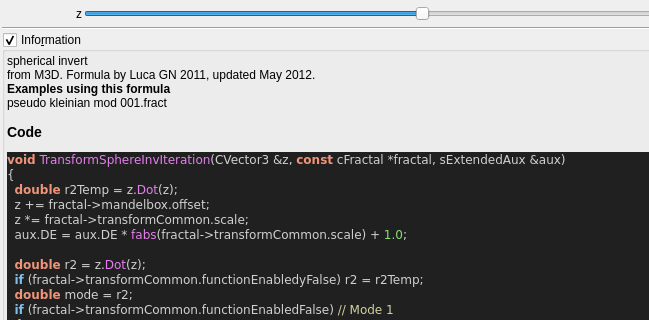
Above: mandelbulber2/qt_data/fractal_transf_spherical_inv.ui from buddhi1980/mandelbulber2 before the change; both pictures show x 0 to 649 and y 308 to 628 of the 853 by 1221 pixel window. Below: the same form after it.
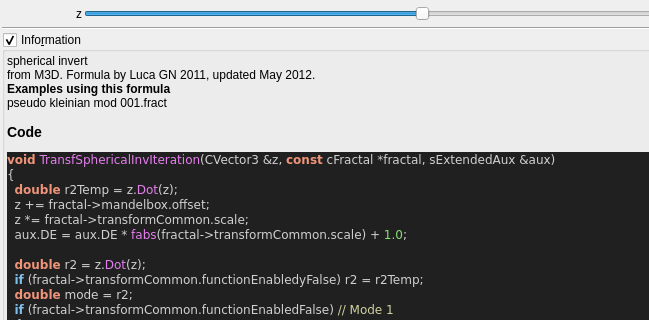
That is the form after the change. Custom widgets are drawn as their Qt base class.

What changed in the file:
```diff
--- a/mandelbulber2/qt_data/fractal_transf_spherical_inv.ui
+++ b/mandelbulber2/qt_data/fractal_transf_spherical_inv.ui
@@ -715,7 +715,7 @@
 &lt;/table&gt;
 &lt;br&gt;&lt;b&gt;Examples using this formula&lt;/b&gt;&lt;br&gt;pseudo kleinian mod 001.fract&lt;h3&gt;Code&lt;/h3&gt;
 &lt;body style=&quot;background-color:#202020&quot;&gt;
-&lt;pre style=&quot;color:#d0d0d0; background-color:#202020;  font-family:'Courier New',monospace;&quot;&gt;&lt;span style=&quot;color:#f09479; font-weight:bold&quot;&gt;void&lt;/span&gt; &lt;span style=&quot;color:#e47eed&quot;&gt;TransformSphereInvIteration&lt;/span&gt;&lt;span style=&quot;color:#d0d0d0&quot;&gt;(&lt;/span&gt;CVector3 &lt;span style=&quot;color:#d0d0d0&quot;&gt;&amp;amp;&lt;/span&gt;z&lt;span style=&quot;color:#d0d0d0&quot;&gt;,&lt;/span&gt; &lt;span style=&quot;color:#f09479; font-weight:bold&quot;&gt;const&lt;/span&gt; cFractal &lt;span style=&quot;color:#d0d0d0&quot;&gt;*&lt;/span&gt;fractal&lt;span style=&quot;color:#d0d0d0&quot;&gt;,&lt;/span&gt; sExtendedAux &lt;span style=&quot;color:#d0d0d0&quot;&gt;&amp;amp;&lt;/span&gt;aux&lt;span style=&quot;color:#d0d0d0&quot;&gt;)&lt;/span&gt;
+&lt;pre style=&quot;color:#d0d0d0; background-color:#202020;  font-family:'Courier New',monospace;&quot;&gt;&lt;span style=&quot;color:#f09479; font-weight:bold&quot;&gt;void&lt;/span&gt; &lt;span style=&quot;color:#e47eed&quot;&gt;TransfSphericalInvIteration&lt;/span&gt;&lt;span style=&quot;color:#d0d0d0&quot;&gt;(&lt;/span&gt;CVector3 &lt;span style=&quot;color:#d0d0d0&quot;&gt;&amp;amp;&lt;/span&gt;z&lt;span style=&quot;color:#d0d0d0&quot;&gt;,&lt;/span&gt; &lt;span style=&quot;color:#f09479; font-weight:bold&quot;&gt;const&lt;/span&gt; cFractal &lt;span style=&quot;color:#d0d0d0&quot;&gt;*&lt;/span&gt;fractal&lt;span style=&quot;color:#d0d0d0&quot;&gt;,&lt;/span&gt; sExtendedAux &lt;span style=&quot;color:#d0d0d0&quot;&gt;&amp;amp;&lt;/span&gt;aux&lt;span style=&quot;color:#d0d0d0&quot;&gt;)&lt;/span&gt;
 &lt;span style=&quot;color:#d0d0d0&quot;&gt;{&lt;/span&gt;
   &lt;span style=&quot;color:#f09479; font-weight:bold&quot;&gt;double&lt;/span&gt; r2Temp &lt;span style=&quot;color:#d0d0d0&quot;&gt;=&lt;/span&gt; z&lt;span style=&quot;color:#d0d0d0&quot;&gt;.&lt;/span&gt;&lt;span style=&quot;color:#e47eed&quot;&gt;Dot&lt;/span&gt;&lt;span style=&quot;color:#d0d0d0&quot;&gt;(&lt;/span&gt;z&lt;span style=&quot;color:#d0d0d0&quot;&gt;);&lt;/span&gt;
   z &lt;span style=&quot;color:#d0d0d0&quot;&gt;+=&lt;/span&gt; fractal&lt;span style=&quot;color:#d0d0d0&quot;&gt;-&amp;gt;&lt;/span&gt;mandelbox&lt;span style=&quot;color:#d0d0d0&quot;&gt;.&lt;/span&gt;offset&lt;span style=&quot;color:#d0d0d0&quot;&gt;;&lt;/span&gt;
```
Left out of the diff: 4 changed lines with no effect on the pictures.
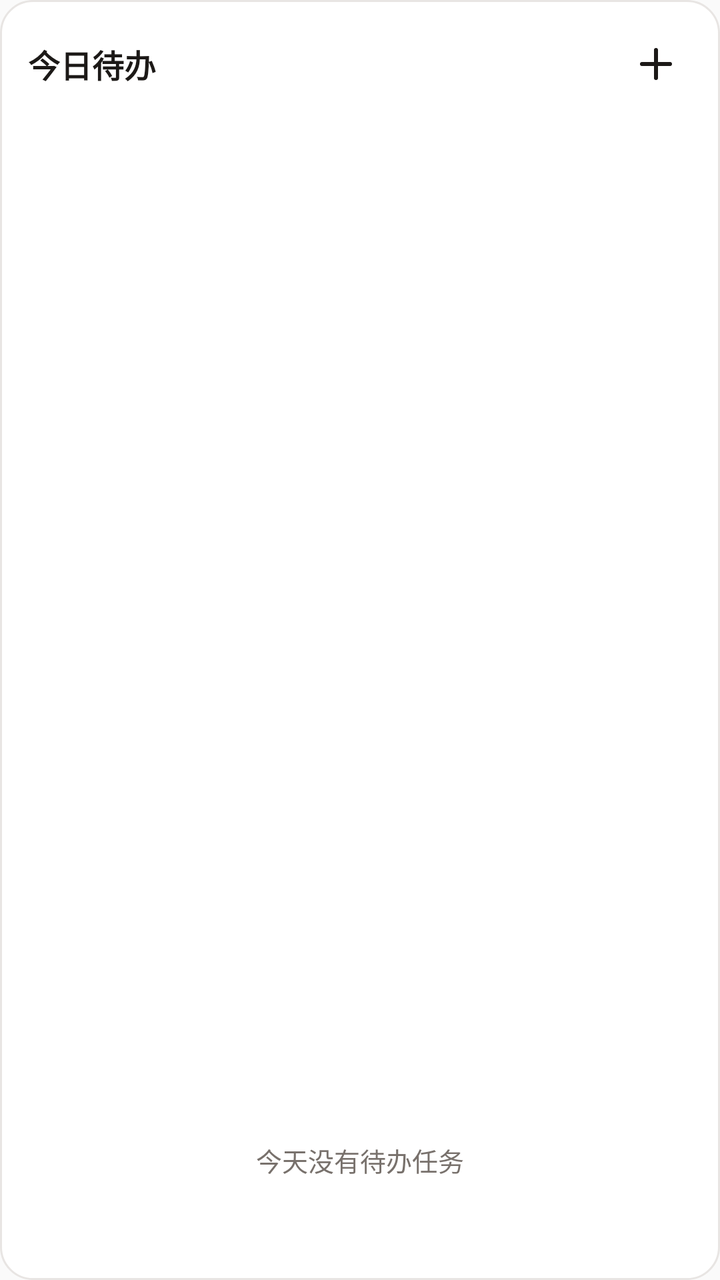
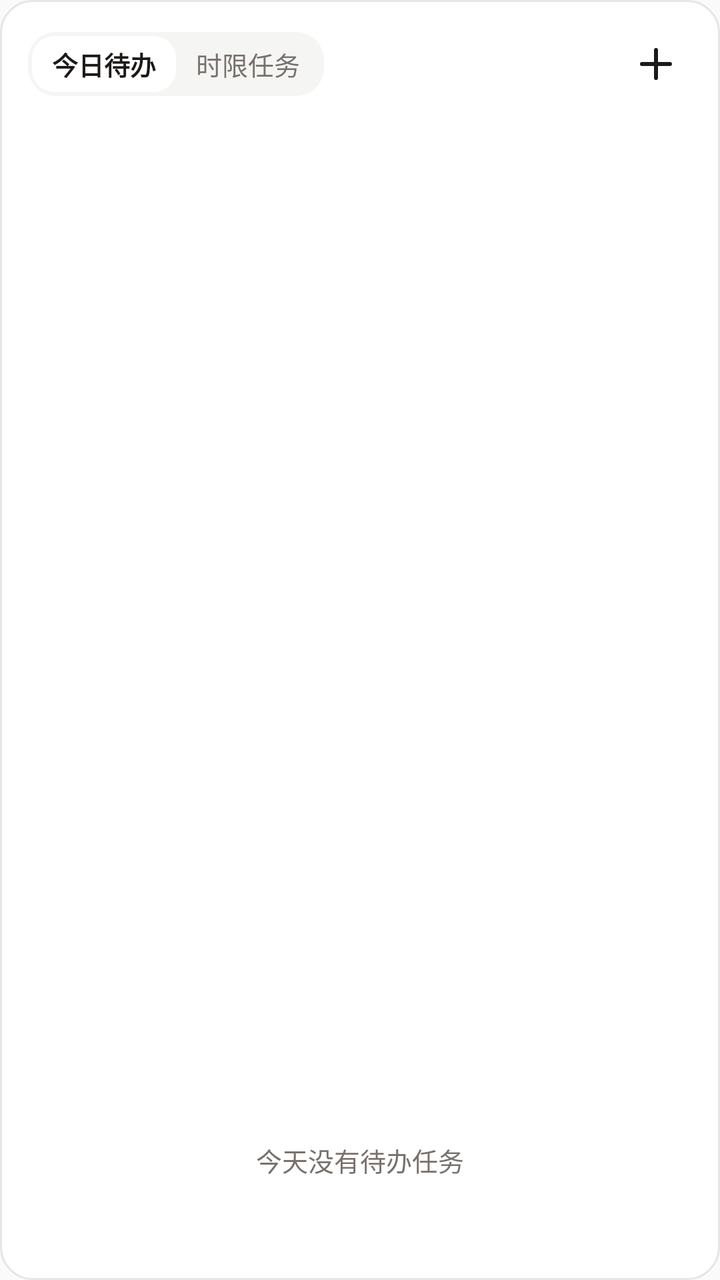

Before-and-after screenshots of an Android layout around one commit, followed by the original layout XML and the change that was made.
<!-- AndroidManifest.xml: application theme AppTheme -->
<!-- res/layout/widget_todo_4x2.xml -->
<?xml version="1.0" encoding="utf-8"?>
<LinearLayout xmlns:android="http://schemas.android.com/apk/res/android"
    android:id="@+id/widget_root"
    android:layout_width="match_parent"
    android:layout_height="match_parent"
    android:background="@drawable/widget_bg_light"
    android:orientation="vertical"
    android:padding="14dp">

    
    <RelativeLayout
        android:layout_width="match_parent"
        android:layout_height="wrap_content"
        android:layout_marginBottom="8dp">

        <TextView
            android:id="@+id/widget_title"
            android:layout_width="wrap_content"
            android:layout_height="wrap_content"
            android:layout_alignParentStart="true"
            android:layout_centerVertical="true"
            android:text="今日待办"
            android:textColor="@color/widget_text_primary"
            android:textSize="16sp"
            android:textStyle="bold" />

        <ImageButton
            android:id="@+id/widget_btn_add"
            android:layout_width="36dp"
            android:layout_height="36dp"
            android:layout_alignParentEnd="true"
            android:layout_centerVertical="true"
            android:background="?android:attr/selectableItemBackgroundBorderless"
            android:contentDescription="添加任务"
            android:src="@drawable/ic_widget_add" />
    </RelativeLayout>

    
    <ListView
        android:id="@+id/widget_task_container"
        android:layout_width="match_parent"
        android:layout_height="0dp"
        android:layout_weight="1"
        android:divider="@null"
        android:dividerHeight="0dp"
        android:scrollbarStyle="outsideOverlay"
        android:clipToPadding="false"
        android:fadingEdge="vertical"
        android:fadingEdgeLength="8dp" />

    
    <TextView
        android:id="@+id/widget_empty"
        android:layout_width="match_parent"
        android:layout_height="wrap_content"
        android:gravity="center"
        android:padding="16dp"
        android:text="今天没有待办任务"
        android:textColor="@color/widget_text_secondary"
        android:textSize="13sp" />

    
    <TextView
        android:id="@+id/widget_footer"
        android:layout_width="match_parent"
        android:layout_height="wrap_content"
        android:layout_marginTop="4dp"
        android:gravity="center"
        android:textColor="@color/widget_text_secondary"
        android:textSize="12sp" />

</LinearLayout>
<!-- resources referenced by this layout -->
<resources>
  <color name="widget_text_primary">#1C1917</color>
  <color name="widget_text_secondary">#78716C</color>
  <!-- drawable ic_widget_add (drawable) -->
  <?xml version="1.0" encoding="utf-8"?>
  <vector xmlns:android="http://schemas.android.com/apk/res/android"
      android:width="24dp"
      android:height="24dp"
      android:viewportWidth="24"
      android:viewportHeight="24">
      <path
          android:fillColor="@color/widget_text_primary"
          android:pathData="M12,4a1,1 0,0 1,1 1v6h6a1,1 0,1 1,0 2h-6v6a1,1 0,1 1,-2 0v-6H5a1,1 0,1 1,0 -2h6V5a1,1 0,0 1,1 -1z" />
  </vector>
  <!-- drawable widget_bg_light (drawable) -->
  <?xml version="1.0" encoding="utf-8"?>
  <shape xmlns:android="http://schemas.android.com/apk/res/android"
      android:shape="rectangle">
      <solid android:color="#FFFFFF" />
      <corners android:radius="16dp" />
      <stroke android:width="1dp" android:color="#E8E5E3" />
  </shape>
  <style name="AppTheme" parent="Theme.AppCompat.Light.DarkActionBar">
          
          <item name="colorPrimary">@color/colorPrimary</item>
          <item name="colorPrimaryDark">@color/colorPrimaryDark</item>
          <item name="colorAccent">@color/colorAccent</item>
      </style>
  <color name="colorPrimary">#1C1917</color>
  <color name="colorPrimaryDark">#0C0A09</color>
  <color name="colorAccent">#2563EB</color>
</resources>

<!-- the commit's change to res/layout/widget_todo_4x2.xml (unified diff, before → after) -->
@@ -13,16 +13,43 @@
         android:layout_height="wrap_content"
         android:layout_marginBottom="8dp">
 
-        <TextView
-            android:id="@+id/widget_title"
+        
+        <LinearLayout
+            android:id="@+id/widget_tab_container"
             android:layout_width="wrap_content"
-            android:layout_height="wrap_content"
+            android:layout_height="32dp"
             android:layout_alignParentStart="true"
             android:layout_centerVertical="true"
-            android:text="今日待办"
-            android:textColor="@color/widget_text_primary"
-            android:textSize="16sp"
-            android:textStyle="bold" />
+            android:background="@drawable/widget_tab_container"
+            android:orientation="horizontal"
+            android:padding="2dp">
+
+            <TextView
+                android:id="@+id/widget_tab_today"
+                android:layout_width="wrap_content"
+                android:layout_height="match_parent"
+                android:gravity="center"
+                android:paddingStart="10dp"
+                android:paddingEnd="10dp"
+                android:text="今日待办"
+                android:textSize="13sp"
+                android:textStyle="bold"
+                android:textColor="@color/widget_tab_selected_text"
+                android:background="@drawable/widget_tab_selected" />
+
+            <TextView
+                android:id="@+id/widget_tab_timed"
+                android:layout_width="wrap_content"
+                android:layout_height="match_parent"
+                android:gravity="center"
+                android:paddingStart="10dp"
+                android:paddingEnd="10dp"
+                android:text="时限任务"
+                android:textSize="13sp"
+                android:textColor="@color/widget_tab_unselected_text"
+                android:background="@android:color/transparent" />
+
+        </LinearLayout>
 
         <ImageButton
             android:id="@+id/widget_btn_add"
<!-- resource entries referenced after the edit -->
@@ -1,6 +1,10 @@
 <!-- resources referenced by this layout -->
 <resources>
+  <color name="widget_tab_selected_text">#1C1917</color>
+  <color name="widget_tab_unselected_text">#78716C</color>
   <color name="widget_text_primary">#1C1917</color>
+  <color name="widget_tab_container_bg">#F5F5F4</color>
+  <color name="widget_tab_selected_bg">#FFFFFF</color>
   <color name="widget_text_secondary">#78716C</color>
   <!-- drawable ic_widget_add (drawable) -->
   <?xml version="1.0" encoding="utf-8"?>
@@ -21,6 +25,20 @@
       <corners android:radius="16dp" />
       <stroke android:width="1dp" android:color="#E8E5E3" />
   </shape>
+  <!-- drawable widget_tab_container (drawable) -->
+  <?xml version="1.0" encoding="utf-8"?>
+  <shape xmlns:android="http://schemas.android.com/apk/res/android"
+      android:shape="rectangle">
+      <solid android:color="@color/widget_tab_container_bg" />
+      <corners android:radius="14dp" />
+  </shape>
+  <!-- drawable widget_tab_selected (drawable) -->
+  <?xml version="1.0" encoding="utf-8"?>
+  <shape xmlns:android="http://schemas.android.com/apk/res/android"
+      android:shape="rectangle">
+      <solid android:color="@color/widget_tab_selected_bg" />
+      <corners android:radius="11dp" />
+  </shape>
   <style name="AppTheme" parent="Theme.AppCompat.Light.DarkActionBar">
           
           <item name="colorPrimary">@color/colorPrimary</item>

__WHAT THE TASK REQUIRES__
Keep only those lines of the records that hold "pictures", and return them.

__FINISHED TASK__
Above: mandelbulber2/qt_data/fractal_transf_spherical_inv.ui from buddhi1980/mandelbulber2 before the change; both pictures show x 0 to 649 and y 308 to 628 of the 853 by 1221 pixel window. Below: the same form after it.
Left out of the diff: 4 changed lines with no effect on the pictures.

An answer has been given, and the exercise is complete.